**Instructions to follow**
Show each line of the entries below in which the word "auto" appears.

----- Task data

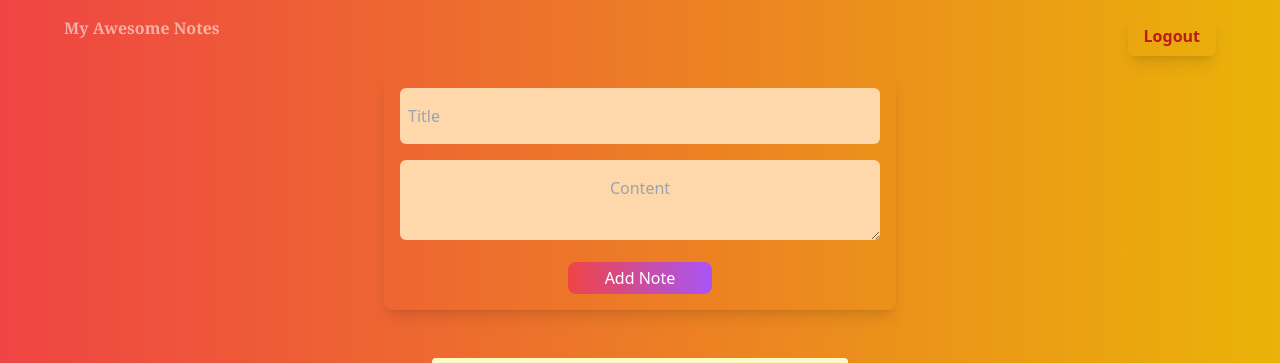
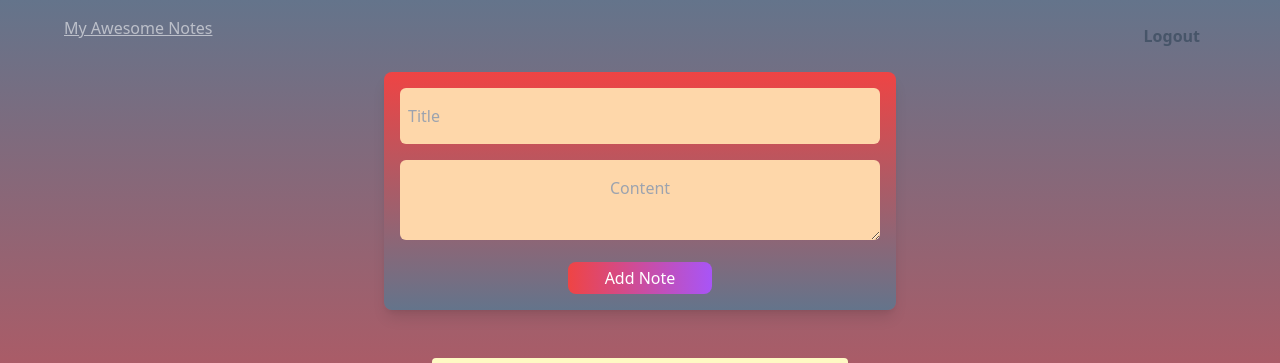
Before and after one commit to viraj-008/MERN_NotesApp, a React (Create React App) app in the folder frontEnd/: page /allnotes in a window 1280 px wide. Shown: the top 363 px of the page. Built offline with nearby package versions, Linux system fonts and the light colour scheme; no server answers.

Commit message:
some color change in ui

```diff
--- a/frontEnd/src/App.tsx
+++ b/frontEnd/src/App.tsx
@@ -6,7 +6,7 @@ import { BrowserRouter as Router, Routes, Route } from 'react-router-dom';
 
 const App:React.FC =()=> {
   return (
-    <div className="bg-gradient-to-r from-red-500 to-yellow-500 " >
+    <div className="bg-gradient-to-b from-slate-500 to-red-500 " >
        <div>
        <Router>
       <Routes>
--- a/frontEnd/src/compo/CreateNote.tsx
+++ b/frontEnd/src/compo/CreateNote.tsx
@@ -70,9 +70,9 @@ const handleSubmitAI = async (e: React.FormEvent) => {
 
   return (
     <>
-    <div className="  text-center font-bold text-white py-4 flex justify-between w-[90%] mx-auto"> <span className="font-serif opacity-55 ">My Awesome Notes</span> <button onClick={handleLogout } className="text-red-700  hover:text-red-500 shadow-lg px-4 rounded-md p-2">Logout</button></div>
+    <div className="  text-center font-bold text-white py-4 flex justify-between w-[90%] mx-auto"> <span className=" underline opacity-55 font-light ">My Awesome Notes</span> <button onClick={handleLogout } className="text-slate-600 font-semibold   hover:text-red-500  px-4 rounded-md p-2">Logout</button></div>
 
-    <div className=" w-[40%] mx-auto flex  flex-col  shadow-lg rounded-lg p-4 ">
+    <div className=" w-[40%] mx-auto flex  flex-col  bg-gradient-to-t shadow-lg from-slate-500 to-red-500 rounded-lg p-4 ">
 
     <form  onSubmit={handleSubmit} className="create-note">
        <div>
--- a/frontEnd/src/compo/Notes.tsx
+++ b/frontEnd/src/compo/Notes.tsx
@@ -15,7 +15,7 @@ const Notes: React.FC = () => {
 
 
  const [showColorPicker, setShowColorPicker] = useState<boolean>(false);
-  const [backgroundColor, setBackgroundColor] = useState<string>('bg-gradient-to-r from-red-500 to-yellow-500 ');
+  const [backgroundColor, setBackgroundColor] = useState<string>(' ');
 
 const [noteState,setNoteState]=useState<NoteAPI[]>([])
 
@@ -68,12 +68,12 @@ const [noteState,setNoteState]=useState<NoteAPI[]>([])
         noteState.map((note) => (
           <div   style={{ backgroundColor }}
             key={note._id}
-            className={` mx-auto w-[93%] shadow-lg py-4 p-2 rounded-md my-4  ${ backgroundColor }`}
+            className={` mx-auto border border-slate-700 w-[93%] shadow-lg py-4 p-2 rounded-md my-4  ${ backgroundColor }`}
           >
-            <h3 className="text-white font-semibold"><span className="font-extrabold text-black">Title: </span>{note.title}</h3>
-            <p className="text-white font-serif"><span className="font-extrabold extext-black">Containt: </span> {note.content}</p>
+            <h3 className="text-white font-semibold"><span className="font-extrabold text-black px-4">Title: </span>{note.title}</h3>
+            <p className="text-white font-serif my-2"><span className="font-extrabold text-black px-4">Containt: </span> {note.content}</p>
 
-            <div className="flex justify-between ">
+            <div className="flex justify-end ">
             <button
               className=" my-3 bg-white text-red-600 py-1 rounded-md font-bold shadow-md px-2 "
               onClick={() => handleDelete(note._id)}
```
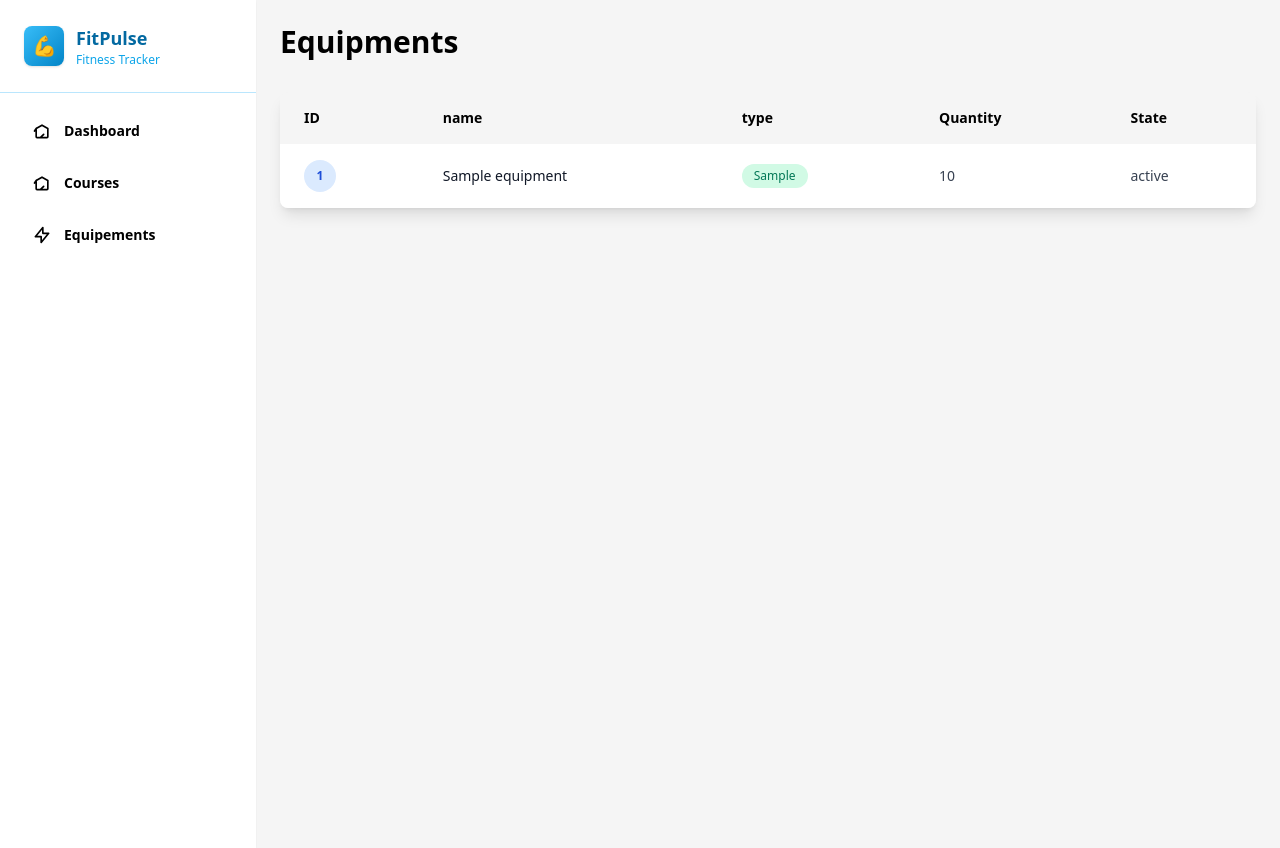
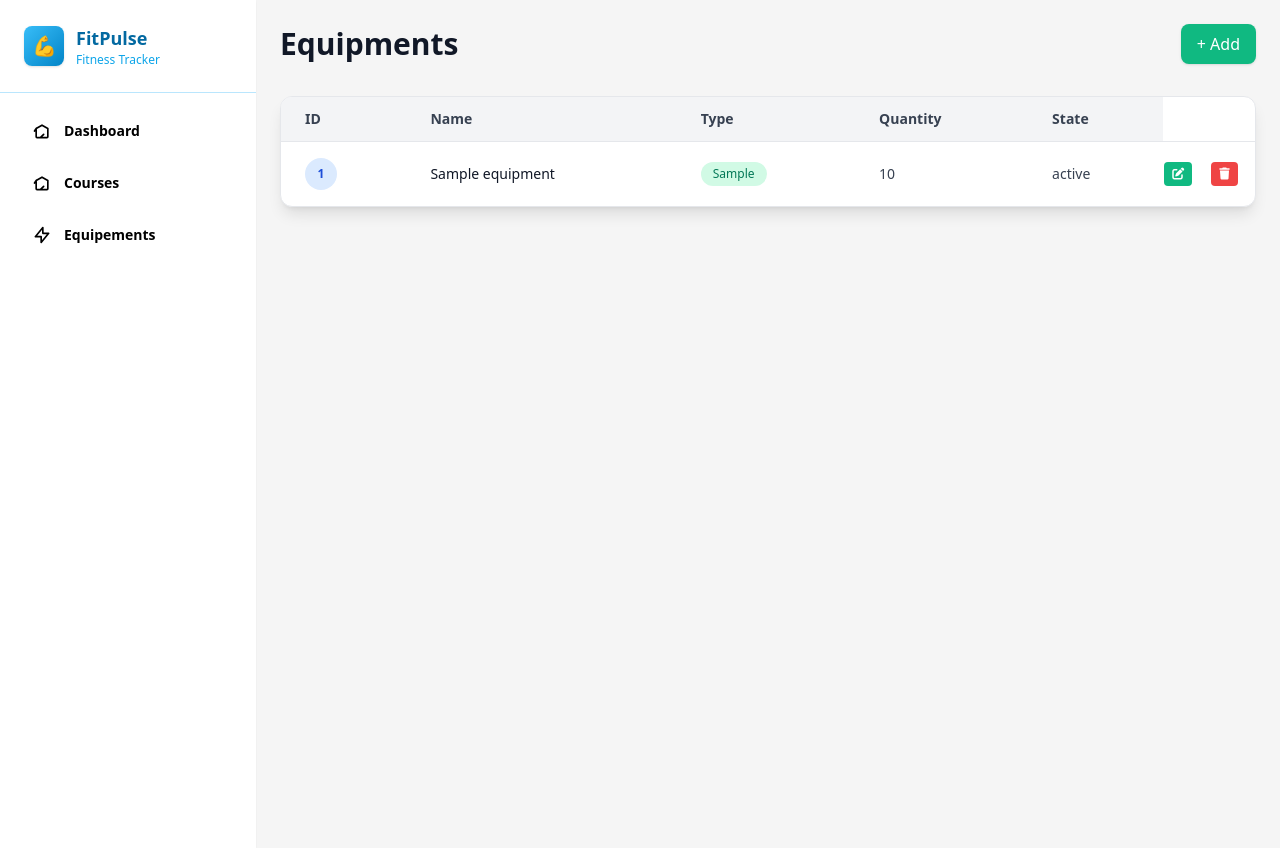
Before and after one commit to abderrahmane140/FItness_project, a PHP site: page /equipments.php in a window 1280 px wide. Run offline with PHP 8.4, Linux system fonts and the light colour scheme; tables that the repository leaves empty hold one stand-in row (values such as "Sample post"); some libraries are stand-ins or nearby versions.

Commit message:
create the crud  for the equipments

```diff
--- a/Courses.php
+++ b/Courses.php
@@ -1,6 +1,6 @@
 <?php
 
-use LDAP\Result;
+
 
     include 'inc/header.php';
     $sql_query = 'SELECT * FROM courses';
--- a/equipments.php
+++ b/equipments.php
@@ -1,82 +1,219 @@
 <?php
+
 include 'inc/header.php';
 
 $sql_query = 'SELECT * FROM equipments';
 $equipments = mysqli_query($conn, $sql_query);
 $results = mysqli_fetch_all($equipments, MYSQLI_ASSOC);
 
+//add new equipment
+
+if($_SERVER['REQUEST_METHOD'] === 'POST'){
+    $name = mysqli_real_escape_string($conn, $_POST['name'] ?? '');
+    $type = mysqli_real_escape_string($conn, $_POST['type'] ?? '');
+    $quantity = intval($_POST['quantity'] ?? 0);
+    $state = mysqli_real_escape_string($conn,$_POST['state'] ?? 'bon');
+    $id = intval($_POST['id'] ?? 0);
+
+
+
+    if($name && $type && $quantity && $state) {
+        if( $id > 0){
+            $sql = "UPDATE equipments SET
+            name = '$name',
+            type = '$type',
+            quantity = $quantity,
+            state = '$state'
+            WHERE id = $id";
+        }else{
+            $sql = "INSERT INTO equipments (name, type, quantity , state)
+            VALUES ('$name', '$type', '$quantity','$state')";
+
+        }
+
+
+
+        mysqli_query($conn, $sql);
+        header("location: " . $_SERVER['PHP_SELF']);
+        exit();
+    }
+
+
+    //delete a equipment
+
+    if($_SERVER['REQUEST_METHOD'] === 'POST' && isset($_POST['delete_id'])){
+        $id = $_POST['delete_id'];
+        $sql = "DELETE FROM equipments WHERE id = $id";
+        mysqli_query($conn, $sql);
+        header("location: " . $_SERVER['PHP_SELF']);
+        exit();
+    }
+
+
+
+}
+
 ?>
 
-<!DOCTYPE html>
-<html lang="en">
-<head>
-    <meta charset="UTF-8">
-    <meta name="viewport" content="width=device-width, initial-scale=1.0">
-    <title>equipments</title>
-</head>
-<body>
-<div class="w-full">
+<section class="fixed inset-0 z-50 hidden items-center justify-center bg-black/50" id="modal">
+    <div class="w-full sm:max-w-md modal-card bg-white rounded-2xl p-6 shadow-2xl mx-4">
+        <div class="flex items-center justify-between mb-4">
+            <h3 class="text-lg font-semibold text-green-600" id="modal-title">Create Equipments</h3>
+            <button id="closeBtn" class="text-slate-400 hover:text-slate-600 text-2xl">&times;</button>
+        </div>
+
+        <form class="space-y-3" id="form" method="POST">
+            <input type="hidden" name="id" id="equipment-id" value="0">
+
+            <input class="w-full rounded border px-3 py-2" placeholder="name" name="name" id="name" type="text" required />
+            <input class="w-full rounded border px-3 py-2" placeholder="Type" name="type" id="type" type="text" required />
+            <input class="w-full rounded border px-3 py-2" placeholder="Quantity" type="number" name="quantity" id="quantity" required />            <select class="w-full rounded border px-3 py-2" name="state" id="state">
+            <option value="bon">Bon</option>
+            <option value="moyen">moyen</option>
+            <option value="remplace">remplace</option>
+            </select>
+            <button type="submit" class="w-full bg-sky-600 text-white rounded px-3 py-2" id="submit-btn">Save</button>
+        </form>
+    </div>
+</section>
+
+<div class="min-h-screen">
+    <div class="max-w-7xl mx-auto">
+
         <!-- Header Section -->
-    <div class="mb-8">
-        <h1 class="text-3xl font-bold mb-2">Equipments</h1>
+        <div class="flex items-center justify-between mb-8">
+            <h1 class="text-3xl font-extrabold text-gray-900">Equipments</h1>
+            <button id="btnOpen" class="px-4 py-2 bg-emerald-500 text-white rounded-lg shadow hover:bg-emerald-600 transition">
+                + Add
+            </button>
         </div>
 
         <!-- Table Container -->
-    <div class="overflow-x-auto rounded-lg shadow-lg bg-neutral-100">
-        <table class="w-full text-sm">
+        <div class="overflow-x-auto rounded-xl shadow-lg bg-white border border-gray-200">
+            <table class="w-full text-sm divide-y divide-gray-200">
                 <!-- Table Header -->
-            <thead>
-                <tr class="">
-                    <th class="px-6 py-4 text-left font-semibold">ID</th>
-                    <th class="px-6 py-4 text-left font-semibold">name</th>
-                    <th class="px-6 py-4 text-left font-semibold">type</th>
-                    <th class="px-6 py-4 text-left font-semibold">Quantity</th>
-                    <th class="px-6 py-4 text-left font-semibold">State</th>
+                <thead class="bg-gray-100">
+                    <tr>
+                        <th class="px-6 py-3 text-left font-semibold text-gray-700">ID</th>
+                        <th class="px-6 py-3 text-left font-semibold text-gray-700">Name</th>
+                        <th class="px-6 py-3 text-left font-semibold text-gray-700">Type</th>
+                        <th class="px-6 py-3 text-left font-semibold text-gray-700">Quantity</th>
+                        <th class="px-6 py-3 text-left font-semibold text-gray-700">State</th>
+
                     </tr>
                 </thead>
 
                 <!-- Table Body -->
-            <tbody class="divide-y divide-gray-200">
+                <tbody>
                     <?php foreach($results as $result) { ?>
-                    <tr class="bg-white  transition-colors duration-150 ease-in-out">
-
+                        <tr class="hover:bg-gray-50 transition-colors">
+                            <!-- ID -->
                             <td class="px-6 py-4">
                                 <span class="inline-flex items-center justify-center w-8 h-8 bg-blue-100 text-blue-700 rounded-full text-xs font-semibold">
                                     <?php echo htmlspecialchars($result['id']); ?>
                                 </span>
                             </td>
 
-
+                            <!-- Name -->
                             <td class="px-6 py-4">
-                            <p class="font-medium text-gray-900 ">
+                                <p class="font-medium text-gray-900">
                                     <?php echo htmlspecialchars($result['name']); ?>
                                 </p>
                             </td>
 
-
+                            <!-- Type -->
                             <td class="px-6 py-4">
-                            <span class="inline-flex items-center px-3 py-1 rounded-full text-xs font-medium bg-emerald-100 dark:bg-emerald-900 text-emerald-700 dark:text-emerald-300">
+                                <span class="inline-flex items-center px-3 py-1 rounded-full text-xs font-medium bg-emerald-100 text-emerald-700">
                                     <?php echo htmlspecialchars($result['type']); ?>
                                 </span>
                             </td>
 
+                            <!-- Quantity -->
                             <td class="px-6 py-4">
-                            <p class="text-gray-700 ">
+                                <p class="text-gray-700 font-medium">
                                     <?php echo htmlspecialchars($result['quantity']); ?>
                                 </p>
                             </td>
 
-
+                            <!-- State -->
                             <td class="px-6 py-4">
-                            <p class="text-gray-700  font-medium">
+                                <p class="text-gray-700 font-medium">
                                     <?php echo htmlspecialchars($result['state']); ?>
                                 </p>
                             </td>
+
+
+                            <td >
+                                <button class="edit-btn bg-emerald-500 text-white px-2 py-1 rounded text-xs"
+                                data-id="<?php echo $result['id']?>"
+                                data-name= "<?php echo $result['name'] ?>"
+                                data-type = "<?php echo $result['type']?>"
+                                data-quantity = "<?php echo $result['quantity']?>"
+                                data-state = "<?php echo $result['state']?>"
+                                >
+                                <i class="fas fa-edit"></i>
+                                </button>
+                            </td>
+                            <td>
+                            <form action="" method="POST">
+                                <input type="hidden" name="delete_id" value="<?php echo $result['id']?>">
+                                <button class="delete-btn bg-red-500 text-white px-2 py-1 rounded text-xs" type="submit" ><i class="fas fa-trash"></i></button>
+                            </form>
+                            </td>
                         </tr>
                     <?php } ?>
+                    <?php if(count($results) === 0) { ?>
+                        <tr>
+                            <td colspan="5" class="px-6 py-4 text-center text-gray-500">
+                                No equipments found.
+                            </td>
+                        </tr>
+                    <?php } ?>
+
                 </tbody>
             </table>
         </div>
     </div>
-</body>
-</html>
+</div>
+
+<script>
+    const modal = document.getElementById("modal");
+    const closeBtn = document.getElementById('closeBtn')
+    const btnOpen = document.getElementById("btnOpen")
+    const form = document.getElementById('form')
+    const modal_title = document.getElementById("modal-title")
+    const equipment_id = document.getElementById('equipment-id')
+
+    function closeModel(){
+        modal.classList.remove('flex');
+        modal.classList.add('hidden');
+    }
+
+    function openModel(){
+        modal.classList.remove('hidden');
+        modal.classList.add('flex');
+        modal_title.textContent = 'Create a Equipment'
+        equipment_id.value = 0;
+        form.reset();
+
+    }
+
+    closeBtn.addEventListener('click',closeModel);
+    btnOpen.addEventListener('click',openModel);
+
+    document.querySelectorAll('.edit-btn').forEach(btn => {
+        btn.addEventListener('click' , ()=>{
+            modal.classList.remove('hidden');
+            modal.classList.add('flex');
+            modal_title.textContent = 'Update a Equipment'
+
+            form.id.value = btn.dataset.id;
+
+            form.name.value = btn.dataset.name;
+            form.type.value = btn.dataset.type;
+            form.quantity.value = btn.dataset.quantity;
+            form.state.value = btn.dataset.state;
+        })
+    })
+
+</script>
```
Lines whose indentation alone changed are shown as unchanged.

----------

**Answer section**
-    <div className="  text-center font-bold text-white py-4 flex justify-between w-[90%] mx-auto"> <span className="font-serif opacity-55 ">My Awesome Notes</span> <button onClick={handleLogout } className="text-red-700  hover:text-red-500 shadow-lg px-4 rounded-md p-2">Logout</button></div>
+    <div className="  text-center font-bold text-white py-4 flex justify-between w-[90%] mx-auto"> <span className=" underline opacity-55 font-light ">My Awesome Notes</span> <button onClick={handleLogout } className="text-slate-600 font-semibold   hover:text-red-500  px-4 rounded-md p-2">Logout</button></div>
-    <div className=" w-[40%] mx-auto flex  flex-col  shadow-lg rounded-lg p-4 ">
+    <div className=" w-[40%] mx-auto flex  flex-col  bg-gradient-to-t shadow-lg from-slate-500 to-red-500 rounded-lg p-4 ">
-            className={` mx-auto w-[93%] shadow-lg py-4 p-2 rounded-md my-4  ${ backgroundColor }`}
+            className={` mx-auto border border-slate-700 w-[93%] shadow-lg py-4 p-2 rounded-md my-4  ${ backgroundColor }`}
+    <div class="max-w-7xl mx-auto">
-    <div class="overflow-x-auto rounded-lg shadow-lg bg-neutral-100">
+        <div class="overflow-x-auto rounded-xl shadow-lg bg-white border border-gray-200">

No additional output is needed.